[ 2006-12-21 14:52 ]
Pole Vault: Poles were originally made out of solid wood,
probably hickory. At the 1896 Olympics in Athens, a bamboo pole was used to set
the vaulting record of 10 feet 6 inches. Between 1942 and 1957, aluminum, steel,
and fiberglass poles were tried. Fiberglass won out, increasing the indoor
record height to 20 feet 2 inches in 1993.
Wooden starting blocks replaced toe grooves at the 1948 London games. In ancient
Greece, runners took off from a standing position and were flogged if they
started too soon. Modern metal starting blocks contain micro-controllers to
prevent false starts.
wedge-heeled Nike sneakers at 1972 US Olympic trials began the modern
The javelin was an event first enjoyed by the Mycenaeans at least 3000 year ago.
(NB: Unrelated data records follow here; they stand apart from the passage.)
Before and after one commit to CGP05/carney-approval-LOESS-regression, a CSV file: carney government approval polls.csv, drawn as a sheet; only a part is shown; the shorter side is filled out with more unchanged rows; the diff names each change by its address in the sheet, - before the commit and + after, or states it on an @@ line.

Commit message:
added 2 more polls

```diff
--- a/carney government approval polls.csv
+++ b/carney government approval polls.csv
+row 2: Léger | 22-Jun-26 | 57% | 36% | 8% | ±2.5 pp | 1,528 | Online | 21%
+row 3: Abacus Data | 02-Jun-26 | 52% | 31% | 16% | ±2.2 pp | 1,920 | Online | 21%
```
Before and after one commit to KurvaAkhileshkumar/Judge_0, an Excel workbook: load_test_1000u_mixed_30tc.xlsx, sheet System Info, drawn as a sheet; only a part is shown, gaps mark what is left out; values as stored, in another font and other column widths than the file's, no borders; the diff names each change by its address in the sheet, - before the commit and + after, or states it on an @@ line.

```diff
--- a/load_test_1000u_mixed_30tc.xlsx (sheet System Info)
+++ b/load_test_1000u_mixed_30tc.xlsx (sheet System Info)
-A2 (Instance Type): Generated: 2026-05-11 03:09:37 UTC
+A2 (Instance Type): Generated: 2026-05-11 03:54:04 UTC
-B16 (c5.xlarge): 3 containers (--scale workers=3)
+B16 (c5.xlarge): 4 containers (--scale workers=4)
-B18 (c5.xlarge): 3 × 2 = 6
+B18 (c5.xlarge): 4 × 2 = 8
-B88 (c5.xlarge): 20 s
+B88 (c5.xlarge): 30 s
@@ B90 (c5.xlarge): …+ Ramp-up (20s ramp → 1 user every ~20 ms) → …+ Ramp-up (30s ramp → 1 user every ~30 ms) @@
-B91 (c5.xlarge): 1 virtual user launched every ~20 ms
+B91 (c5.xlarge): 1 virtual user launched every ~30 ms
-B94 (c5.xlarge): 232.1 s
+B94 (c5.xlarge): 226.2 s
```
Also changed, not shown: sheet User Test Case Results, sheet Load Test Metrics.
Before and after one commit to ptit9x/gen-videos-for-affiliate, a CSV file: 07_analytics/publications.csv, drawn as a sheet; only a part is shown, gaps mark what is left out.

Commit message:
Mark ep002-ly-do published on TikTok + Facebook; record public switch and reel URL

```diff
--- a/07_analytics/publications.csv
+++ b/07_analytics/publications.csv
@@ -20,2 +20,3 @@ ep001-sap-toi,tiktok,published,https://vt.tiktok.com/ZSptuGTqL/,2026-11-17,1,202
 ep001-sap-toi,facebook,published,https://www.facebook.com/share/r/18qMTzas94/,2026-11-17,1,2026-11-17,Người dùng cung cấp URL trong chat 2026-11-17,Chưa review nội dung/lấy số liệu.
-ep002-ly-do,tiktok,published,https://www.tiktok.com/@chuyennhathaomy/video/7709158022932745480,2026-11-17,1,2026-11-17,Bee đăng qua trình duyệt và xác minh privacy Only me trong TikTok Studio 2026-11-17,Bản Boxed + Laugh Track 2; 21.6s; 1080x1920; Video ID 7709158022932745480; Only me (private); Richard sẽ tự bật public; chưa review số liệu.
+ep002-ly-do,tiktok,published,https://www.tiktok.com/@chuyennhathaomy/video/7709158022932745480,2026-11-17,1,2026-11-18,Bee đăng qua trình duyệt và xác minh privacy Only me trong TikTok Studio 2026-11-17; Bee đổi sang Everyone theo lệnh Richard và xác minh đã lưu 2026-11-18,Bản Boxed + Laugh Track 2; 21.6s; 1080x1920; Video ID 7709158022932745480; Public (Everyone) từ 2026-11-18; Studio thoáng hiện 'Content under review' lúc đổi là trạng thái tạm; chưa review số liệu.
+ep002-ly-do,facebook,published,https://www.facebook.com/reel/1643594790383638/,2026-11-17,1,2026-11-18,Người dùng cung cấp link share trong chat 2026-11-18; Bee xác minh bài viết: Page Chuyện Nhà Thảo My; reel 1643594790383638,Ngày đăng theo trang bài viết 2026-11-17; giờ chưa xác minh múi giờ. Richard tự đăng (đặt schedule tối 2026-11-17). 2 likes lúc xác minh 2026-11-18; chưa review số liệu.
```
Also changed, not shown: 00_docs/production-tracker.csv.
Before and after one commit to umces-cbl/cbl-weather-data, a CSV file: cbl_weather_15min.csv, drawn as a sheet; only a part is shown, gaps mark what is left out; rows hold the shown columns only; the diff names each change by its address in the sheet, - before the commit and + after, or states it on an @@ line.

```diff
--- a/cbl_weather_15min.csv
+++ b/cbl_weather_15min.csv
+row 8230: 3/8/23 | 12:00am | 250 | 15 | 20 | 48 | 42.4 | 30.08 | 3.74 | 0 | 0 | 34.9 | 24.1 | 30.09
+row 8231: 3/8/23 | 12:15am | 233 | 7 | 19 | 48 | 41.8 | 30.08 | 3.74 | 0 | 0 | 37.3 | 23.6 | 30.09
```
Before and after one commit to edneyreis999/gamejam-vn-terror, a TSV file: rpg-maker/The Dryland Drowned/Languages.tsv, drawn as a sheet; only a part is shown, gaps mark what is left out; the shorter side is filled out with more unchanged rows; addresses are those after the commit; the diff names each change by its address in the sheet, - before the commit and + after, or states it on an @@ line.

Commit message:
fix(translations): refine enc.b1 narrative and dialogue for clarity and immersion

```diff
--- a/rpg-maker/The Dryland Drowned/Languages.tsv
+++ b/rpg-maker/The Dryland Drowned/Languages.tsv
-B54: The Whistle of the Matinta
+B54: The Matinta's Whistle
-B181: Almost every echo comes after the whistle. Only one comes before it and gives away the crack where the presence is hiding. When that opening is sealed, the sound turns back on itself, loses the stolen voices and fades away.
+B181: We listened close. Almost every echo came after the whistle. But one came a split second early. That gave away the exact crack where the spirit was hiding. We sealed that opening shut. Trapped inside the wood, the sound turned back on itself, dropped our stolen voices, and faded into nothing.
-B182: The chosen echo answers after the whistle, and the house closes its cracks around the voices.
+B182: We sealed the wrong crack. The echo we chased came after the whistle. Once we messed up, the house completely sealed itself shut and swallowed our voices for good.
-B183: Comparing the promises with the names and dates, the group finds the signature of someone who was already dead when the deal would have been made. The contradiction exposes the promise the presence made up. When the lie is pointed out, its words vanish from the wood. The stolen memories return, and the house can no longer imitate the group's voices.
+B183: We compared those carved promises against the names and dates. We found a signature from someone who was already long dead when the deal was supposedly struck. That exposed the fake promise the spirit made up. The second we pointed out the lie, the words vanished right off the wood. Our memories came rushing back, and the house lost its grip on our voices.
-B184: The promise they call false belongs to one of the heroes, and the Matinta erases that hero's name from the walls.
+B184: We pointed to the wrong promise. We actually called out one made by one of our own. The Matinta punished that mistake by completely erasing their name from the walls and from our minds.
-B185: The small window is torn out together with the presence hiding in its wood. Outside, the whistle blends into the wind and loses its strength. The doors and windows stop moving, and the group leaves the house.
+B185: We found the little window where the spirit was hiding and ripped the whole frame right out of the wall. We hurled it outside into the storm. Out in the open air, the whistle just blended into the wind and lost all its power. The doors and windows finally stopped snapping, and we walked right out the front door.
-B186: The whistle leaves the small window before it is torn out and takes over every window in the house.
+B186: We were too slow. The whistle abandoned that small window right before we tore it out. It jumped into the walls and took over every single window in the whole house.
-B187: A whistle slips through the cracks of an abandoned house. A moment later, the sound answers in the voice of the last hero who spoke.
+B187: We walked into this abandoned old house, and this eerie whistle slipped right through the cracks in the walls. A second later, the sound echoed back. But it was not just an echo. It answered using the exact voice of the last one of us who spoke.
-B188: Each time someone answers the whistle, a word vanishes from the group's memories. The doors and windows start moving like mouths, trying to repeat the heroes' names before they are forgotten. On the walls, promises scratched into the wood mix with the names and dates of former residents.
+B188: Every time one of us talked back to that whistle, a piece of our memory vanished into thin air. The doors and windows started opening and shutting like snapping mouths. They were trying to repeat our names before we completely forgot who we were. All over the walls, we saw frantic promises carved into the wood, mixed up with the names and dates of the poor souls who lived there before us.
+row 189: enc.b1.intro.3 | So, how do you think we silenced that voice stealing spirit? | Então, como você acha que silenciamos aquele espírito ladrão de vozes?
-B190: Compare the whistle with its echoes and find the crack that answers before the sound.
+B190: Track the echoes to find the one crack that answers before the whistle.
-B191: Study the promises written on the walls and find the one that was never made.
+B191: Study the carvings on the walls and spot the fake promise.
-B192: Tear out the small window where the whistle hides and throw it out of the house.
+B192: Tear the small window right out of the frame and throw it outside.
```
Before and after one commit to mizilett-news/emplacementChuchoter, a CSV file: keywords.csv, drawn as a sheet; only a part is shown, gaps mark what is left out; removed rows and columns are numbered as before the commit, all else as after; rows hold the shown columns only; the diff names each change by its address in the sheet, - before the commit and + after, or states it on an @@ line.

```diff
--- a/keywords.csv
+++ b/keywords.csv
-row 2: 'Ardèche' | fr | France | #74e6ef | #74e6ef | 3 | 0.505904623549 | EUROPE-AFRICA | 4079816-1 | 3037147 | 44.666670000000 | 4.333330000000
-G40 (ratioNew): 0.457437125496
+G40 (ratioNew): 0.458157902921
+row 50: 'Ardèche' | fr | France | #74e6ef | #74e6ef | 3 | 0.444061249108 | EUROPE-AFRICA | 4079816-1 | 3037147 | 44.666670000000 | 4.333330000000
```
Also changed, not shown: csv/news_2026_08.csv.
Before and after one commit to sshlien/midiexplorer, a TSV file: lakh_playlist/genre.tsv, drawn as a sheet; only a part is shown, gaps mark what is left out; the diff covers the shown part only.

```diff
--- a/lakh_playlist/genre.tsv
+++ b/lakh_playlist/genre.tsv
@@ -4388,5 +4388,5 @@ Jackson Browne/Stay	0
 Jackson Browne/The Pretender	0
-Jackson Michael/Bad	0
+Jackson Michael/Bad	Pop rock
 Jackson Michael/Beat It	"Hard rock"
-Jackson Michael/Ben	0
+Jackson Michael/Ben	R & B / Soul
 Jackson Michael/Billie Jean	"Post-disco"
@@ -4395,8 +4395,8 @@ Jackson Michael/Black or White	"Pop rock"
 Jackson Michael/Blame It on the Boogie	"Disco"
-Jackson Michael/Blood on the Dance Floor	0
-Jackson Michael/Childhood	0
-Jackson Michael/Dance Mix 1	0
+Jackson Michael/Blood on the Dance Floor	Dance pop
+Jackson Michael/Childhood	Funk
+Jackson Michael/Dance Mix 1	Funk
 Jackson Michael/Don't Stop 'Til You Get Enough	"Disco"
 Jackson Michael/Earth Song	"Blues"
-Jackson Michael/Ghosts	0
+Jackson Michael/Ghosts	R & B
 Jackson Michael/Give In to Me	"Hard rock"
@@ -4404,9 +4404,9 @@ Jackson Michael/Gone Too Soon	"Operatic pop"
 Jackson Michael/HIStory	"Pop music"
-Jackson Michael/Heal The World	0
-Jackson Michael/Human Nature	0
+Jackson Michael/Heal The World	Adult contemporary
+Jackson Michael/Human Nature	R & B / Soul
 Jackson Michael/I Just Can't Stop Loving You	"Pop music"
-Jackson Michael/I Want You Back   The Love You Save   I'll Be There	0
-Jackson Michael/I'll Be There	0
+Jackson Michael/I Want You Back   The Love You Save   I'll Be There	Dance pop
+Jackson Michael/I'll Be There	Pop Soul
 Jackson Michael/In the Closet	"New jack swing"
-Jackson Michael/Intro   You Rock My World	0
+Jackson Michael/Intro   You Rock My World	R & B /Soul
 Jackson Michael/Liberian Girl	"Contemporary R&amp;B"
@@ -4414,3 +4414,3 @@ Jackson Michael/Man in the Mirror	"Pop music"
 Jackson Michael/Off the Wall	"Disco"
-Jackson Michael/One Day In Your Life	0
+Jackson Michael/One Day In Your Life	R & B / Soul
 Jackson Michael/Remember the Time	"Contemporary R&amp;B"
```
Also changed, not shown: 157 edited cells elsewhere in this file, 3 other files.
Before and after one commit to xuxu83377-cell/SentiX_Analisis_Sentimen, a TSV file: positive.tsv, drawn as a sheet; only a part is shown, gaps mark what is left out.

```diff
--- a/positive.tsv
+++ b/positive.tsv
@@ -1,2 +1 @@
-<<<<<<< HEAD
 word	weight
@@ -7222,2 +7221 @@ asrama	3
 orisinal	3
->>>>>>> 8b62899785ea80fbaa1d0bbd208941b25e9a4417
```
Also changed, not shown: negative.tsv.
The Greeks of 500 BC used thin wooden javelins with a cord wrapped around the
centre of mass. When the javelin was thrown, the athlete would hold onto the end
of the cord to make the javelin rotate freely through the air in much the same
way that a toy gyroscope is made to rotate by pulling a string. The rotation
stabilized the javelin by averaging any asymmetries in its construction about a
central axis. At the London games in 1908 the winning throw was just over 50m.
By 1976 this distance had increased to almost 95m and in non-Olympic event. The
IAAF decided fairly quickly that the javelin had to be redesigned to
underperform. According to Mont Hubbard of the University of California at
Davis, the furthest distance a javelin could be thrown depended on how it was
designed. When the rules were changed so that the centre of mass was moved 4cm
forward, the total distance a javelin can travel is reduced 15m than they were
before the rule change.
（Foreign and Domestic Olympic